A correction I find myself making often, especially to those who don’t agree with my particular point of view, is that the term Latino does not refer to a race. Some people like to say that Latino is an ethnicity, but I’ve settled on calling it a culture – it just makes more sense to me that way.

Most Latinos understand the vagueness of it all. We’re brown, black, native, white, Asian, as well as wonderful mixtures of everything in between. We know that what binds us is culture with many varying traditions. It’s really not a problem for us. Researchers, though, are having fits at putting us in their empirical boxes. They need to define us before they can track us and project us into the future. Good luck to them.

Some politicians are thinking that the best way to define Latinos is to lump them into the white category. The US Census lets people check off multiple boxes. But those ideas are only confusing the matter more. Especially when you consider that Latinos are intermarrying more than any other group (See what I did there? I completely side-stepped the race-ethnicity thing by calling it a group.). We’re a racially mixed bunch of people, and we’re mixing it up even more.

The US Department of Education is trying to figure this out as well. You’d think that because it’s a federal government entity it would take its cues from other federal entities that have experience navigating the bogs of racial identity. The Office of Management and Budget published race identity guidelines in 1997. But no. The Education Department figured it would make up its own rules to suit its own purposes. A recent New York Times Article explained it this way:

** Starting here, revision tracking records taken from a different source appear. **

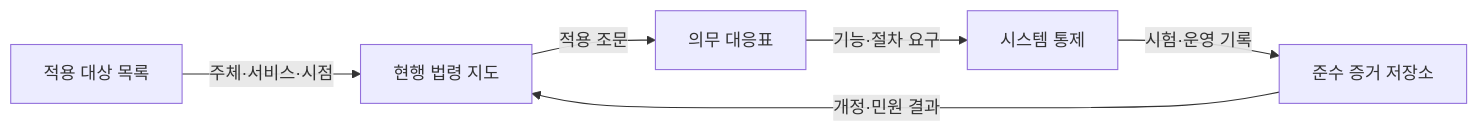
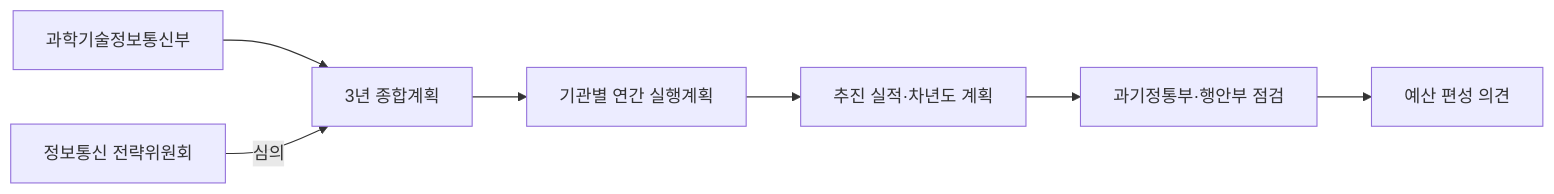
The first of 2 diagrams in src/content/docs/notes/03-software/226_intelligent_informatization_framework_act.md (agnusdei1207/knowledge-base), drawn with Mermaid before and after one commit. The commit also changed other lines of this file and 1 other file, not shown here.

````diff
--- a/src/content/docs/notes/03-software/226_intelligent_informatization_framework_act.md
+++ b/src/content/docs/notes/03-software/226_intelligent_informatization_framework_act.md
@@ -55,8 +52,9 @@
 ```mermaid
 flowchart LR
-    A["적용 대상 목록"] -->|주체·서비스·시점| B["현행 법령 지도"]
-    B -->|적용 조문| C["의무 대응표"]
-    C -->|기능·절차 요구| D["시스템 통제"]
-    D -->|시험·운영 기록| E["준수 증거 저장소"]
-    E -->|개정·민원 결과| B
+    M["과학기술정보통신부"] --> P["3년 종합계획"]
+    S["정보통신 전략위원회"] -->|심의| P
+    P --> E["기관별 연간 실행계획"]
+    E --> R["추진 실적·차년도 계획"]
+    R --> A["과기정통부·행안부 점검"]
+    A --> B["예산 편성 의견"]
 ```
````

Under Department of Education requirements that take effect this year  partial Hispanic ethnicity will, regardless of race, be reported to federal officials only as Hispanic. And students of non-Hispanic mixed parentage who choose more than one race will be placed in a “two or more races” category, a catchall that detractors describe as inadequately detailed. A child of black and American Indian parents, for example, would be in the same category as, say, a child of white and Asian parents.

You can imagine that this has folks of other-than-Latino races up in arms. If you’re a multi-ethnic/racial person with Latino in the mix, you get classified as Latino. If you’re not, in part, something that can be defined as Latino you get tossed in the multi-ethnic bin. I think the folks at the Ed Department are over-compensating their curve ball.

This is great fodder for the folks who stomp their foot and angrily want everyone to classify themselves as American. I think this a good problem to have.  There is a difference between calling yourself American, and being classified in a specific group of Americans. We do the latter to organize ourselves in order to form a more perfect union, and all that.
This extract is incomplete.